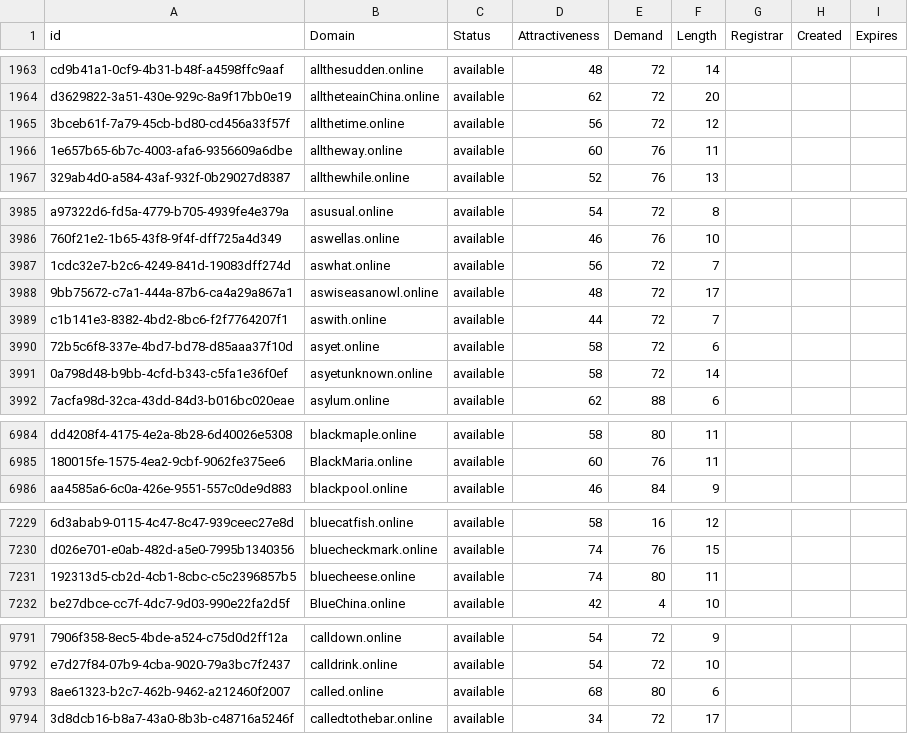
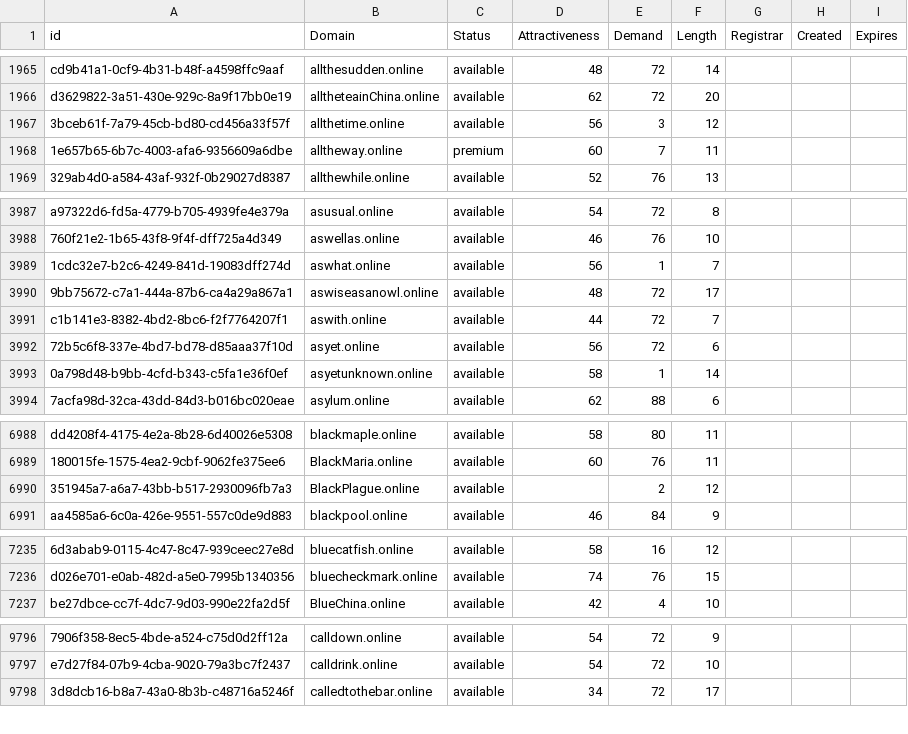
Before and after one commit to UniqueDomains/online-oneword-domains, a CSV file: online.csv, drawn as a sheet; only a part is shown, gaps mark what is left out; removed rows and columns are numbered as before the commit, all else as after; the diff covers the shown part only; the diff names each change by its address in the sheet, - before the commit and + after, or states it on an @@ line.

```diff
--- a/online.csv
+++ b/online.csv
-E1967 (Demand): 72
+E1967 (Demand): 3
-C1968 (Status): available
+C1968 (Status): premium
-E1968 (Demand): 76
+E1968 (Demand): 7
-E3989 (Demand): 72
+E3989 (Demand): 1
-D3992 (Attractiveness): 58
+D3992 (Attractiveness): 56
-E3993 (Demand): 72
+E3993 (Demand): 1
+row 6990: 351945a7-a6a7-43bb-b517-2930096fb7a3 | BlackPlague.online | available |  | 2 | 12
-row 7231: 192313d5-cb2d-4cb1-8cbc-c5c2396857b5 | bluecheese.online | available | 74 | 80 | 11
-row 9793: 8ae61323-b2c7-462b-9462-a212460f2007 | called.online | available | 68 | 80 | 6
```
Also changed, not shown: 8 added rows, 7 removed rows and 52 edited cells elsewhere in this file, 1 other file.
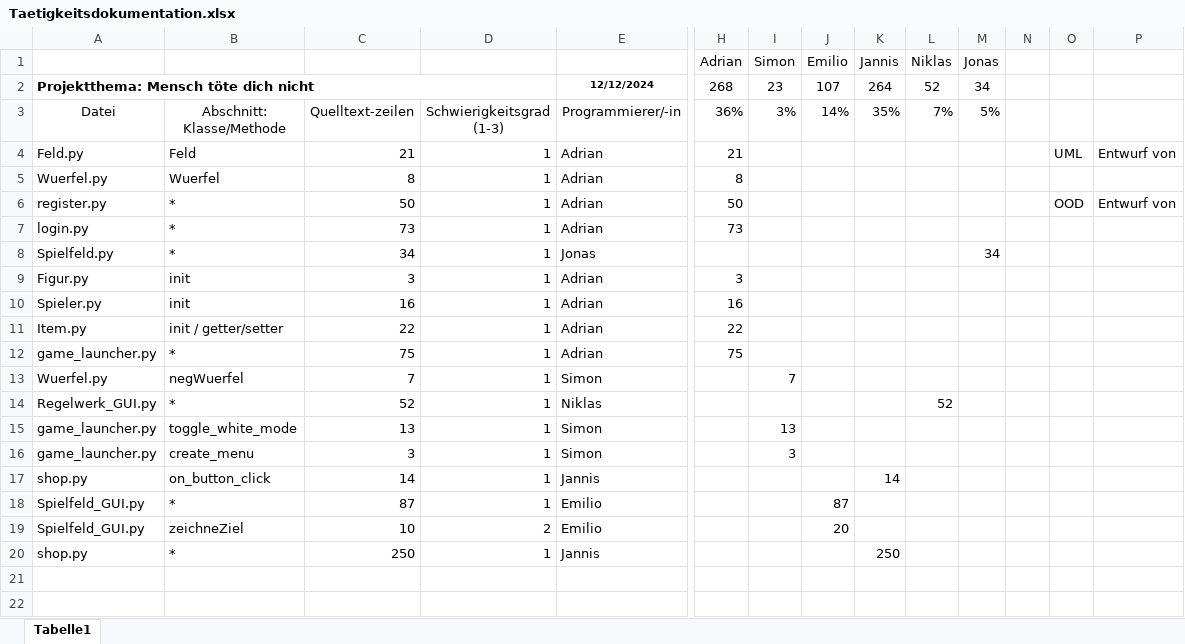
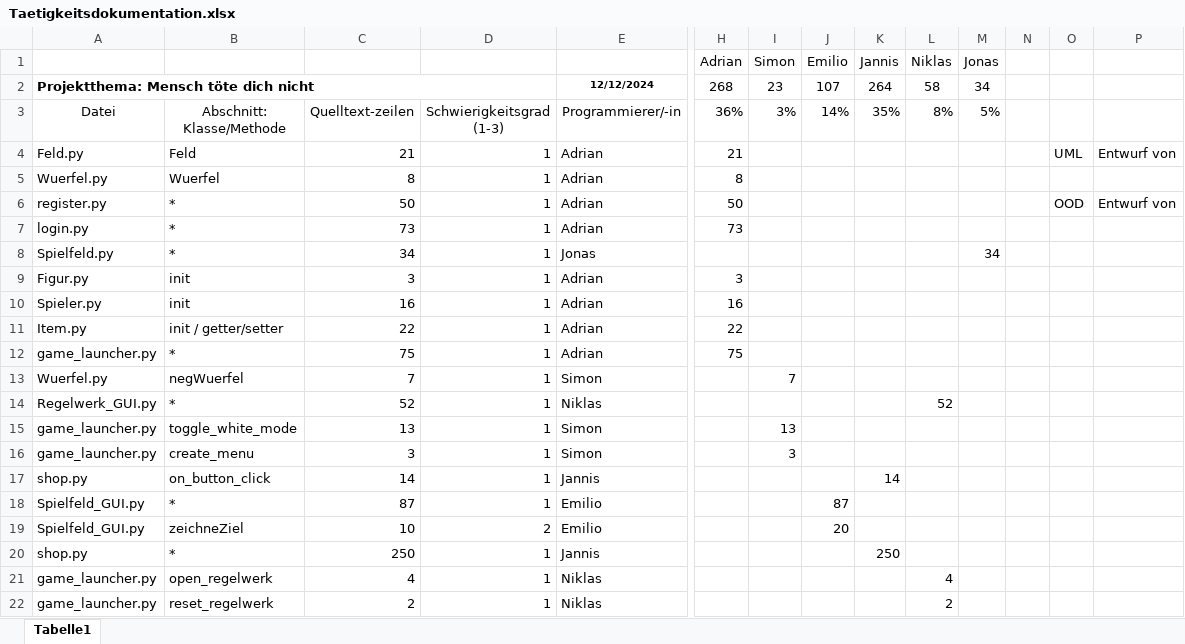
Before and after one commit to ToxicHahn/Mensch-toete-dich-nicht, an Excel workbook: Docs/Taetigkeitsdokumentation.xlsx, sheet Tabelle1, drawn as a sheet; only a part is shown, gaps mark what is left out; values as stored, in another font and other column widths than the file's, no borders; charts and pictures not drawn; rows hold the shown columns only; the diff names each change by its address in the sheet, - before the commit and + after, or states it on an @@ line.

Commit message:
Add files via upload

```diff
--- a/Docs/Taetigkeitsdokumentation.xlsx (sheet Tabelle1)
+++ b/Docs/Taetigkeitsdokumentation.xlsx (sheet Tabelle1)
-L2 (Niklas): 52
+L2 (Niklas): 58
-L3 (Niklas): 7%
+L3 (Niklas): 8%
+row 21: game_launcher.py | open_regelwerk | 4 | 1 | Niklas |  |  |  |  | 4
+row 22: game_launcher.py | reset_regelwerk | 2 | 1 | Niklas |  |  |  |  | 2
```
Also changed, not shown: charts or pictures.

= = = =

Activity —
In the listing above, how many lines hold the string "available"? Only the number is to be reported.

Answer to the problem —
4